## Exercise description
Using the listing below, copy every line that mentions "shows".

## Source data
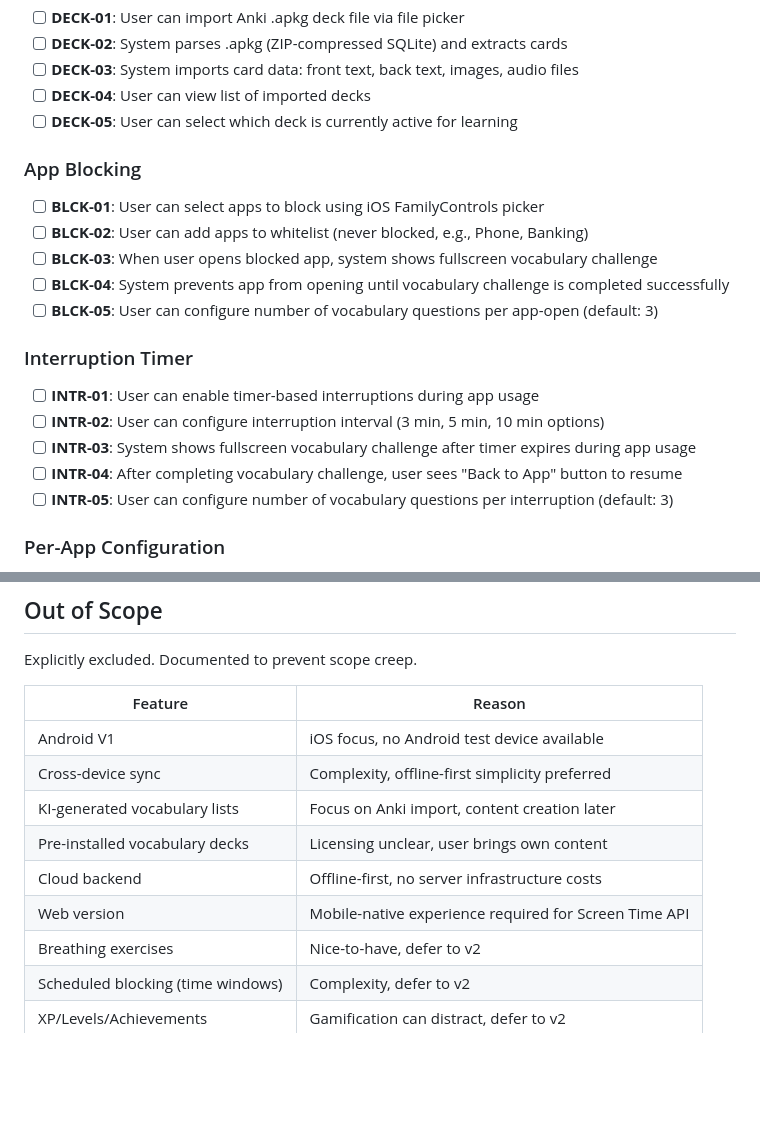
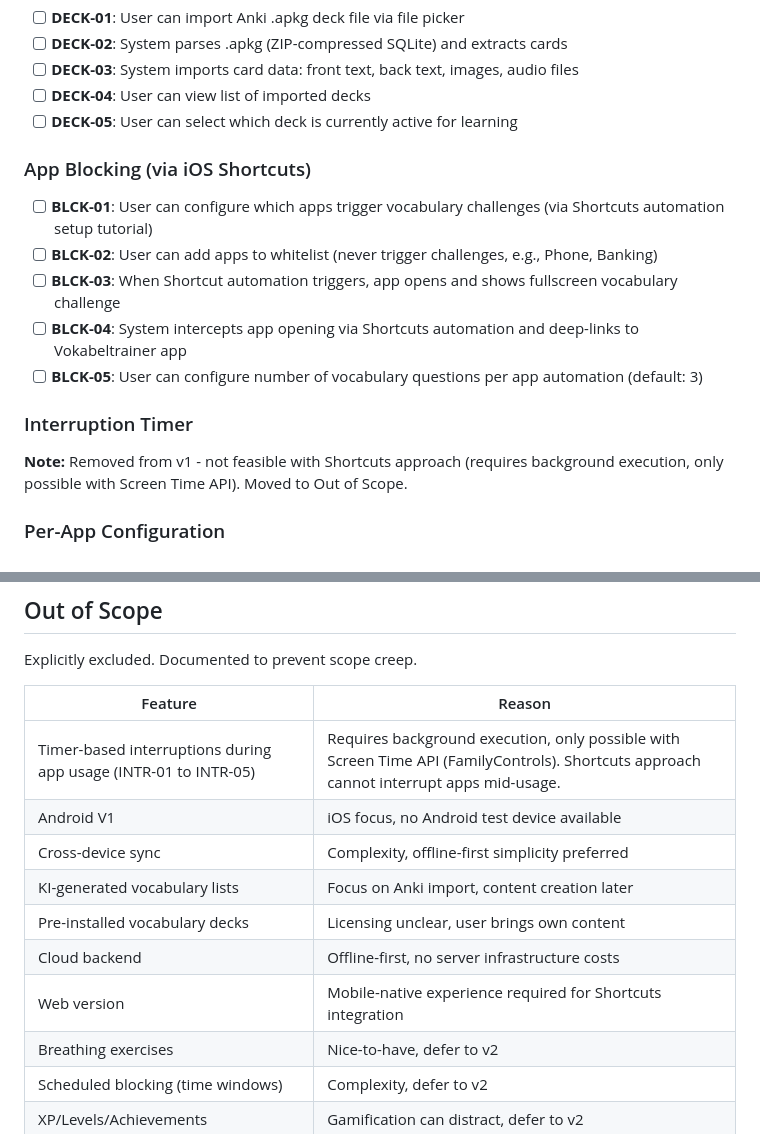
Before and after one commit to Chrigarr9/LingoLock, a Markdown page: .planning/REQUIREMENTS.md, 2 parts joined by grey strips. GitHub-like rendering; blank space fills up the shorter version.

```diff
--- a/.planning/REQUIREMENTS.md
+++ b/.planning/REQUIREMENTS.md
@@ -15,21 +15,17 @@ Requirements for initial MVP release. Focus: Table stakes only, no differentiato
 - [ ] **DECK-04**: User can view list of imported decks
 - [ ] **DECK-05**: User can select which deck is currently active for learning
 
-### App Blocking
+### App Blocking (via iOS Shortcuts)
 
-- [ ] **BLCK-01**: User can select apps to block using iOS FamilyControls picker
-- [ ] **BLCK-02**: User can add apps to whitelist (never blocked, e.g., Phone, Banking)
-- [ ] **BLCK-03**: When user opens blocked app, system shows fullscreen vocabulary challenge
-- [ ] **BLCK-04**: System prevents app from opening until vocabulary challenge is completed successfully
-- [ ] **BLCK-05**: User can configure number of vocabulary questions per app-open (default: 3)
+- [ ] **BLCK-01**: User can configure which apps trigger vocabulary challenges (via Shortcuts automation setup tutorial)
+- [ ] **BLCK-02**: User can add apps to whitelist (never trigger challenges, e.g., Phone, Banking)
+- [ ] **BLCK-03**: When Shortcut automation triggers, app opens and shows fullscreen vocabulary challenge
+- [ ] **BLCK-04**: System intercepts app opening via Shortcuts automation and deep-links to Vokabeltrainer app
+- [ ] **BLCK-05**: User can configure number of vocabulary questions per app automation (default: 3)
 
 ### Interruption Timer
 
-- [ ] **INTR-01**: User can enable timer-based interruptions during app usage
-- [ ] **INTR-02**: User can configure interruption interval (3 min, 5 min, 10 min options)
-- [ ] **INTR-03**: System shows fullscreen vocabulary challenge after timer expires during app usage
-- [ ] **INTR-04**: After completing vocabulary challenge, user sees "Back to App" button to resume
-- [ ] **INTR-05**: User can configure number of vocabulary questions per interruption (default: 3)
+**Note:** Removed from v1 - not feasible with Shortcuts approach (requires background execution, only possible with Screen Time API). Moved to Out of Scope.
 
 ### Per-App Configuration
 
@@ -107,12 +103,13 @@ Explicitly excluded. Documented to prevent scope creep.
 
 | Feature | Reason |
 |---------|--------|
+| Timer-based interruptions during app usage (INTR-01 to INTR-05) | Requires background execution, only possible with Screen Time API (FamilyControls). Shortcuts approach cannot interrupt apps mid-usage. |
 | Android V1 | iOS focus, no Android test device available |
 | Cross-device sync | Complexity, offline-first simplicity preferred |
 | KI-generated vocabulary lists | Focus on Anki import, content creation later |
 | Pre-installed vocabulary decks | Licensing unclear, user brings own content |
 | Cloud backend | Offline-first, no server infrastructure costs |
-| Web version | Mobile-native experience required for Screen Time API |
+| Web version | Mobile-native experience required for Shortcuts integration |
 | Breathing exercises | Nice-to-have, defer to v2 |
 | Scheduled blocking (time windows) | Complexity, defer to v2 |
 | XP/Levels/Achievements | Gamification can distract, defer to v2 |
```
Also changed, not shown: other parts of .planning/REQUIREMENTS.md (+40 -5 lines), .planning/PROJECT.md (+4 -2 lines), .planning/ROADMAP.md (added, +116 -0 lines).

## Task output
-- [ ] **BLCK-03**: When user opens blocked app, system shows fullscreen vocabulary challenge
+- [ ] **BLCK-03**: When Shortcut automation triggers, app opens and shows fullscreen vocabulary challenge
-- [ ] **INTR-03**: System shows fullscreen vocabulary challenge after timer expires during app usage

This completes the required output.